Content revision data:
_____

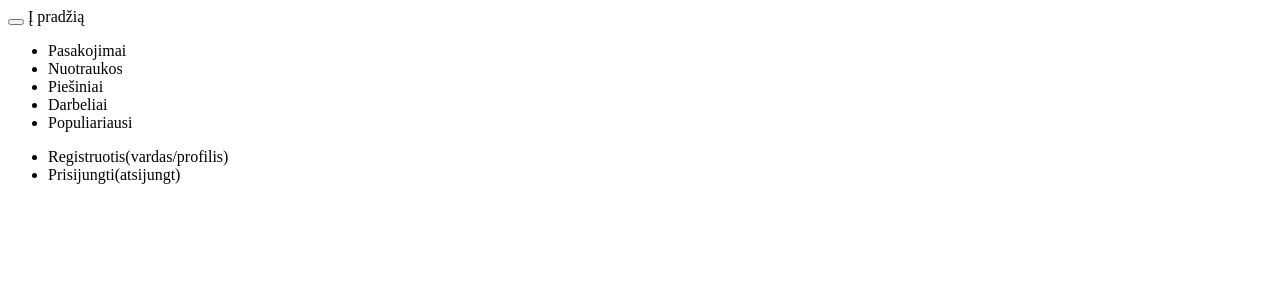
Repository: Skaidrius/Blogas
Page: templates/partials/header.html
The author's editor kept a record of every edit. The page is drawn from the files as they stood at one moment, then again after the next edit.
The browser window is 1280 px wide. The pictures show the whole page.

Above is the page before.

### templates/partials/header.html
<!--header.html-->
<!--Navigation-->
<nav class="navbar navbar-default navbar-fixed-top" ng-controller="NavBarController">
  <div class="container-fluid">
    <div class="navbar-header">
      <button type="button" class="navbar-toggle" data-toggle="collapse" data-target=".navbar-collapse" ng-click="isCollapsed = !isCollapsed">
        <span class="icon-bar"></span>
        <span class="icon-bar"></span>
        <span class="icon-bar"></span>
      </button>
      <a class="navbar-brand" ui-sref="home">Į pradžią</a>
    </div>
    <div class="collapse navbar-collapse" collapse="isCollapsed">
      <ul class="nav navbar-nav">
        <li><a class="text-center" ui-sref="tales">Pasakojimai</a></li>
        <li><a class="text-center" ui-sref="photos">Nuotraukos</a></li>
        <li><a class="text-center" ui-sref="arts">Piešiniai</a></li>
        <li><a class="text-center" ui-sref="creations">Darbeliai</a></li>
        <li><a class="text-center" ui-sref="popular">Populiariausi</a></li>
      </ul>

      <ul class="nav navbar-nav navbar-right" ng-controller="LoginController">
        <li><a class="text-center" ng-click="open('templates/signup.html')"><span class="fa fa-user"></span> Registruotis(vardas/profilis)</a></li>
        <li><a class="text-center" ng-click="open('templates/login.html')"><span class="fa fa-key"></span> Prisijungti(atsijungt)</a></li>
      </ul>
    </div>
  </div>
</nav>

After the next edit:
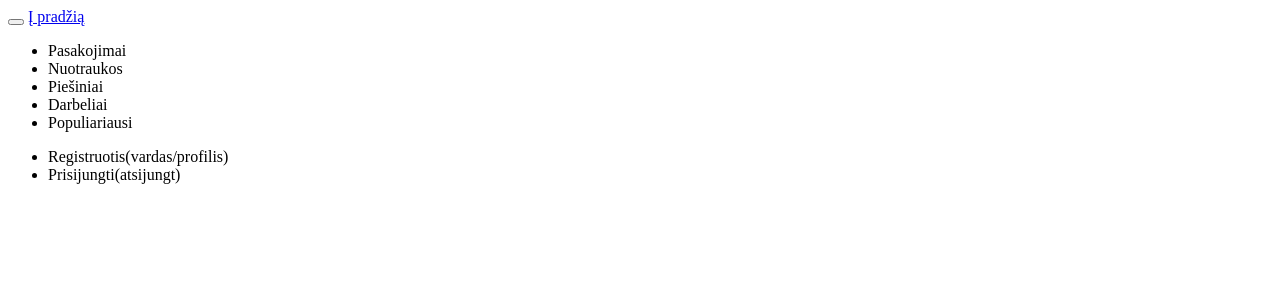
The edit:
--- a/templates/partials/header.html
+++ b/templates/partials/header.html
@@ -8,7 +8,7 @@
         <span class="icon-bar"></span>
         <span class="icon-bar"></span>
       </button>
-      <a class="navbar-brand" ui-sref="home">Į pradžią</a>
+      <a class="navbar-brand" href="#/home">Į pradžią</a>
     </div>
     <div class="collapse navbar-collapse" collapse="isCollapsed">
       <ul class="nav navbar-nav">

_____

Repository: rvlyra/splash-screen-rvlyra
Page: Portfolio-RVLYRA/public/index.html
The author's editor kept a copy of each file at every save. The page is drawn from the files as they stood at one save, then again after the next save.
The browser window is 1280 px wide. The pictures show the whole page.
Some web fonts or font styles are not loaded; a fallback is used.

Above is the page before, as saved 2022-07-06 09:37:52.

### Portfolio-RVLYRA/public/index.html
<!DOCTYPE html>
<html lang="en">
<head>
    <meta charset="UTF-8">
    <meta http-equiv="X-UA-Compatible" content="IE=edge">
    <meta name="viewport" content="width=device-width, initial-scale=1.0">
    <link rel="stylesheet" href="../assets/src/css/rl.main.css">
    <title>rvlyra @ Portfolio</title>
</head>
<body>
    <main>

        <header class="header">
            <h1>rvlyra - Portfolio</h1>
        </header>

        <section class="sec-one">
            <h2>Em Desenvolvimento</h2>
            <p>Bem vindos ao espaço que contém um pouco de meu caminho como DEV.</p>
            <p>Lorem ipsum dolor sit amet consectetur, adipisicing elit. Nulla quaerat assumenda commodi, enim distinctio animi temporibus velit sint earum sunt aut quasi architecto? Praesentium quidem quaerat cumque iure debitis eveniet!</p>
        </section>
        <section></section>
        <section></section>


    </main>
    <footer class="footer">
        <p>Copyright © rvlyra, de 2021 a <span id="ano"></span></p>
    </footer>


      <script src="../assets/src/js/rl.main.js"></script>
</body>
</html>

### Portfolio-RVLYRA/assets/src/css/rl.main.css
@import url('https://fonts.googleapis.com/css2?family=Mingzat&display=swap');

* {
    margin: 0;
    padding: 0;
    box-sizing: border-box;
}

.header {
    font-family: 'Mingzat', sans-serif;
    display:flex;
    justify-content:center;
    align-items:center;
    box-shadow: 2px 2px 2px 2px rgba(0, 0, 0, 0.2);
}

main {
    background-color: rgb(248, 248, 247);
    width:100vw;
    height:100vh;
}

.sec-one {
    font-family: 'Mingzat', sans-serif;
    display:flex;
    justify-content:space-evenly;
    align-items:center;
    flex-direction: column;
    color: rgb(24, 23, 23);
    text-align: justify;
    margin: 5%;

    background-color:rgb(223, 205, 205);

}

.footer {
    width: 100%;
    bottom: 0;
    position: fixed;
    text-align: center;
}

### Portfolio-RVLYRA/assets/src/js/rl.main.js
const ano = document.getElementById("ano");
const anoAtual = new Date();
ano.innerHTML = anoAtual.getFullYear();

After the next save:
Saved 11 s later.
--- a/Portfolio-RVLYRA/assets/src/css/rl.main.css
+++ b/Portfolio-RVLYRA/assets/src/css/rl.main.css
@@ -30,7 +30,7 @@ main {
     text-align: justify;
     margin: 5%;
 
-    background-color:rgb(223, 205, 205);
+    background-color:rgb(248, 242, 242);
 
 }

_____

## Your objective
Among the records above, find each line containing the string "header" and copy it.

## Solution for this exercise
Page: templates/partials/header.html
### templates/partials/header.html
<!--header.html-->
    <div class="navbar-header">
--- a/templates/partials/header.html
+++ b/templates/partials/header.html
        <header class="header">
        </header>
.header {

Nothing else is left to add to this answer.